Believing in Make Believe:
An Interview with Mel Brooks

September 29, 1999
by Dan Lybarger
Originally appeared in the Autumn 1997 issue of The Keaton Chronicle. ........................................................................................................

Before he was writing and directing unforgettable comedies like The Producers and Young Frankenstein, Oscar-winner Mel Brooks grew up watching the movie greats: Charlie Chaplin, The Marx Brothers and Bob Hope. His influences are broad and diverse, but Buster Keaton holds a special place in Brooks' heart.

In fact, speaking from his offices in Culver City, California, Brooks says, "The only reason I'm taking this call is because he's left a great legacy for all comedy filmmakers. He's shown us how to do it."

Brooks has succeeded in several fields. His 2000-Year-Old Man routines with Carl Reiner led to best-selling albums. He's produced and collaborated with other major filmmakers like David Lynch (The Elephant Man and Blue Velvet), Barry Levinson (Diner and Rain Man)
and David Cronenberg (The Fly and Crash). Just recently, he earned an Emmy Award for his performance as Paul Reiser's eccentric Uncle Phil in the television series Mad About You.
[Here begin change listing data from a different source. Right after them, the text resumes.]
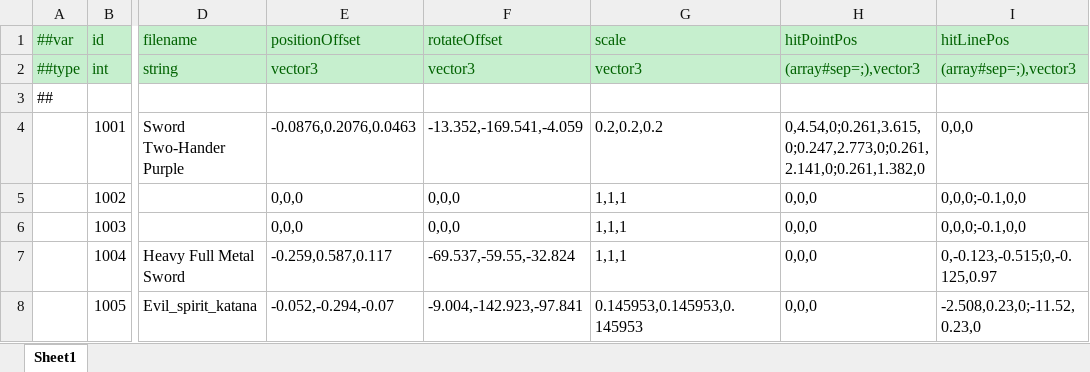
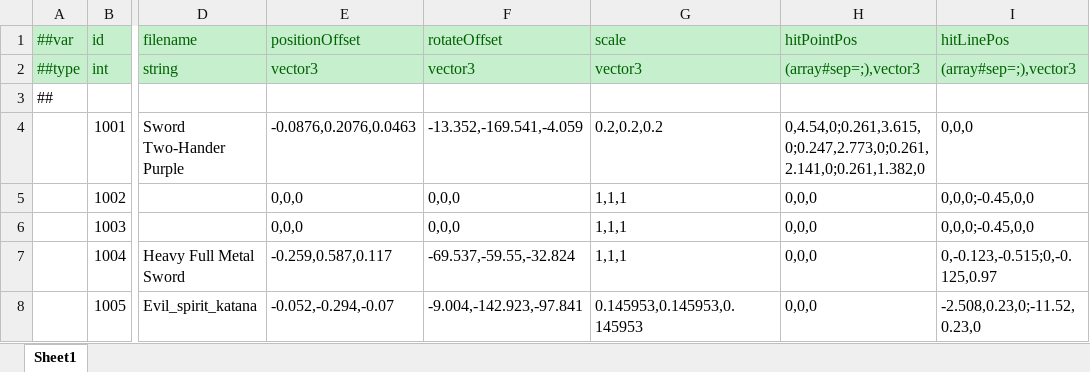
Before and after one commit to AkabaSaika/EscapeFromFactory, an Excel workbook: Assets/MiniTemplate/Datas/weapon.xlsx, sheet Sheet1, drawn as a sheet; only a part is shown, gaps mark what is left out; values as stored, in another font and other column widths than the file's, no borders; the diff names each change by its address in the sheet, - before the commit and + after, or states it on an @@ line.

```diff
--- a/Assets/MiniTemplate/Datas/weapon.xlsx (sheet Sheet1)
+++ b/Assets/MiniTemplate/Datas/weapon.xlsx (sheet Sheet1)
-I5:I6 (hitLinePos): 0,0,0;-0.1,0,0
+I5:I6 (hitLinePos): 0,0,0;-0.45,0,0
```
Also changed, not shown: 14 other files.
Brooks' famous satires Blazing Saddles, High Anxiety and Spaceballs may be more frantic and verbal than Buster's more measured approach, but Brooks insists that Keaton's influence remains. He states, "He gave me things that you can't put your finger on. He kind of said, 'Never play a crazy scene with anything but reality.' He was always intensely and desperately true. He never winked at you. He never said, 'Aren't we having fun?' That was a great lesson for me. He and Chaplin were my mentors."

Brooks was introduced to Buster's work as a youngster growing up in Brooklyn. He was born Melvin Kaminsky in 1926, the year Keaton's The General was released, and was a mere toddler when the Silent Era ended.

Thanks to silent movie houses on Coney Island, Brooks made a discovery that that would stay with him for the rest of his life. He recalls, "We'd go there, and we'd get a frankfurter, a root beer and a boiled-to-death ear of corn at Feldman's, which was before Nathan's Famous Hot Dogs. In the back, they had a silent movie theater.

"The screen was just a white sheet. They had this flickering machine. That was the first time I saw this angel with a white face and these beautiful eyes. I knew this was something special. It was the first time I saw (Keaton). He wore a flat pancake of a hat, and I just couldn't believe the man's grace.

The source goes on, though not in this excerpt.